Stored items
════════════════

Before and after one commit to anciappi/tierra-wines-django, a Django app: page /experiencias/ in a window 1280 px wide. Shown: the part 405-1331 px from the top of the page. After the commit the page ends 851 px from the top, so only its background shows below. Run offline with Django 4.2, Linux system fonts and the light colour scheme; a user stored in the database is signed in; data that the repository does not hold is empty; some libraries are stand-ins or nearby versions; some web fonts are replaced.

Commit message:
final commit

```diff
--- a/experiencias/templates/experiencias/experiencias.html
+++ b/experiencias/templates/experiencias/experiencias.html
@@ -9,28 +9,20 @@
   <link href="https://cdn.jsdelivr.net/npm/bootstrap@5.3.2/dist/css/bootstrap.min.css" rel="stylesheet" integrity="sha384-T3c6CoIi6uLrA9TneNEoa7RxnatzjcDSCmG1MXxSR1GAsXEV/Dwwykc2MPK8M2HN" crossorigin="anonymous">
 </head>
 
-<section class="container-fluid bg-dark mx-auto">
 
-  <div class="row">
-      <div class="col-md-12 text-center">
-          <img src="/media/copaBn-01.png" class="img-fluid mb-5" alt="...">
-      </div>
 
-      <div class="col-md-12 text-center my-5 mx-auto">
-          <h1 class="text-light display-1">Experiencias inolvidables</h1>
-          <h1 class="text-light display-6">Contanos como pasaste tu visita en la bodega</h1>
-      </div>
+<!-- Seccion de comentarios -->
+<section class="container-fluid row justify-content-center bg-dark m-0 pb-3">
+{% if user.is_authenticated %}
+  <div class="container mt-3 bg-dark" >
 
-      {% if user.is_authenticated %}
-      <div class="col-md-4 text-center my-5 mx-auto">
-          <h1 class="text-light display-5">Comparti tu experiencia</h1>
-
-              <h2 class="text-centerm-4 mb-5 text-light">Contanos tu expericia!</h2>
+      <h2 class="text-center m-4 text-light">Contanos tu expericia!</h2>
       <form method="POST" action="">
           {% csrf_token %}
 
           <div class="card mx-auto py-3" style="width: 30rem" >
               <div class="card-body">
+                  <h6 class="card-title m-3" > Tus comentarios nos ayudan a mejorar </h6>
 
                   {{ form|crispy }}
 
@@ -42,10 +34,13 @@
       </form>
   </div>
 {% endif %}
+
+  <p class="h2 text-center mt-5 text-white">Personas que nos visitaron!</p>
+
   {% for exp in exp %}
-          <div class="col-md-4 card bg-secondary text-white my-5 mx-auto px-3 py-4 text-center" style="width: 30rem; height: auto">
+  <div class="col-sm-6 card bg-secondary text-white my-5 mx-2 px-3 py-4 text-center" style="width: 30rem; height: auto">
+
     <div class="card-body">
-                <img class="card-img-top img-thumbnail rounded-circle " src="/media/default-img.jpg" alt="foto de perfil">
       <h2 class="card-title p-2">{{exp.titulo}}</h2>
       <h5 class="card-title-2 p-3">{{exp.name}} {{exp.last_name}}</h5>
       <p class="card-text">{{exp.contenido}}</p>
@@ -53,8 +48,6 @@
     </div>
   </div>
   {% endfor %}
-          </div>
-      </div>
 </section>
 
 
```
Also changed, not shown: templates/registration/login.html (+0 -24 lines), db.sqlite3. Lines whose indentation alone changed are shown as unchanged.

════════════════

Retype every record above exactly.

Before and after one commit to anciappi/tierra-wines-django, a Django app: page /experiencias/ in a window 1280 px wide. Shown: the part 405-1331 px from the top of the page. After the commit the page ends 851 px from the top, so only its background shows below. Run offline with Django 4.2, Linux system fonts and the light colour scheme; a user stored in the database is signed in; data that the repository does not hold is empty; some libraries are stand-ins or nearby versions; some web fonts are replaced.

Commit message:
final commit

```diff
--- a/experiencias/templates/experiencias/experiencias.html
+++ b/experiencias/templates/experiencias/experiencias.html
@@ -9,28 +9,20 @@
   <link href="https://cdn.jsdelivr.net/npm/bootstrap@5.3.2/dist/css/bootstrap.min.css" rel="stylesheet" integrity="sha384-T3c6CoIi6uLrA9TneNEoa7RxnatzjcDSCmG1MXxSR1GAsXEV/Dwwykc2MPK8M2HN" crossorigin="anonymous">
 </head>
 
-<section class="container-fluid bg-dark mx-auto">
 
-  <div class="row">
-      <div class="col-md-12 text-center">
-          <img src="/media/copaBn-01.png" class="img-fluid mb-5" alt="...">
-      </div>
 
-      <div class="col-md-12 text-center my-5 mx-auto">
-          <h1 class="text-light display-1">Experiencias inolvidables</h1>
-          <h1 class="text-light display-6">Contanos como pasaste tu visita en la bodega</h1>
-      </div>
+<!-- Seccion de comentarios -->
+<section class="container-fluid row justify-content-center bg-dark m-0 pb-3">
+{% if user.is_authenticated %}
+  <div class="container mt-3 bg-dark" >
 
-      {% if user.is_authenticated %}
-      <div class="col-md-4 text-center my-5 mx-auto">
-          <h1 class="text-light display-5">Comparti tu experiencia</h1>
-
-              <h2 class="text-centerm-4 mb-5 text-light">Contanos tu expericia!</h2>
+      <h2 class="text-center m-4 text-light">Contanos tu expericia!</h2>
       <form method="POST" action="">
           {% csrf_token %}
 
           <div class="card mx-auto py-3" style="width: 30rem" >
               <div class="card-body">
+                  <h6 class="card-title m-3" > Tus comentarios nos ayudan a mejorar </h6>
 
                   {{ form|crispy }}
 
@@ -42,10 +34,13 @@
       </form>
   </div>
 {% endif %}
+
+  <p class="h2 text-center mt-5 text-white">Personas que nos visitaron!</p>
+
   {% for exp in exp %}
-          <div class="col-md-4 card bg-secondary text-white my-5 mx-auto px-3 py-4 text-center" style="width: 30rem; height: auto">
+  <div class="col-sm-6 card bg-secondary text-white my-5 mx-2 px-3 py-4 text-center" style="width: 30rem; height: auto">
+
     <div class="card-body">
-                <img class="card-img-top img-thumbnail rounded-circle " src="/media/default-img.jpg" alt="foto de perfil">
       <h2 class="card-title p-2">{{exp.titulo}}</h2>
       <h5 class="card-title-2 p-3">{{exp.name}} {{exp.last_name}}</h5>
       <p class="card-text">{{exp.contenido}}</p>
@@ -53,8 +48,6 @@
     </div>
   </div>
   {% endfor %}
-          </div>
-      </div>
 </section>
 
 
```
Also changed, not shown: templates/registration/login.html (+0 -24 lines), db.sqlite3. Lines whose indentation alone changed are shown as unchanged.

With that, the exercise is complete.